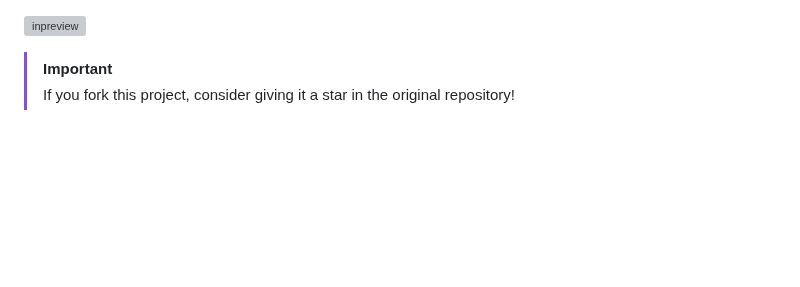
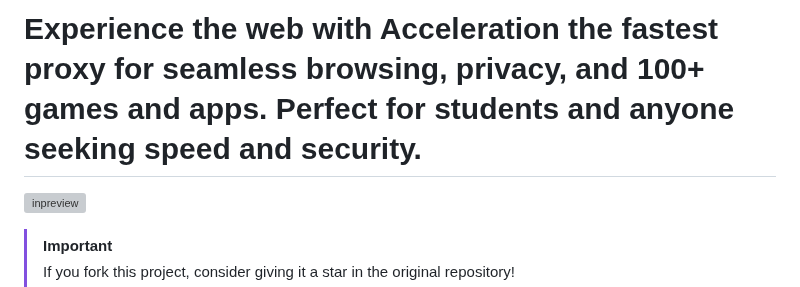
Before and after one commit to xnightlessdev/Acceleration, a Markdown page: README.md, the part around the change. Drawn GitHub-style; blank space fills up the shorter version; grey boxes are pictures that could not be loaded.

```diff
--- a/README.md
+++ b/README.md
@@ -1,3 +1,5 @@
+# Experience the web with Acceleration the fastest proxy for seamless browsing, privacy, and 100+ games and apps. Perfect for students and anyone seeking speed and security.
+
 
 
 
```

┄┄┄┄┄┄┄┄┄┄┄┄┄┄┄┄┄┄┄┄

Your task -> Without the pictures, restate all of the entries above verbatim.

Expected answer ->
Before and after one commit to xnightlessdev/Acceleration, a Markdown page: README.md, the part around the change. Drawn GitHub-style; blank space fills up the shorter version; grey boxes are pictures that could not be loaded.

```diff
--- a/README.md
+++ b/README.md
@@ -1,3 +1,5 @@
+# Experience the web with Acceleration the fastest proxy for seamless browsing, privacy, and 100+ games and apps. Perfect for students and anyone seeking speed and security.
+
 
 
 
```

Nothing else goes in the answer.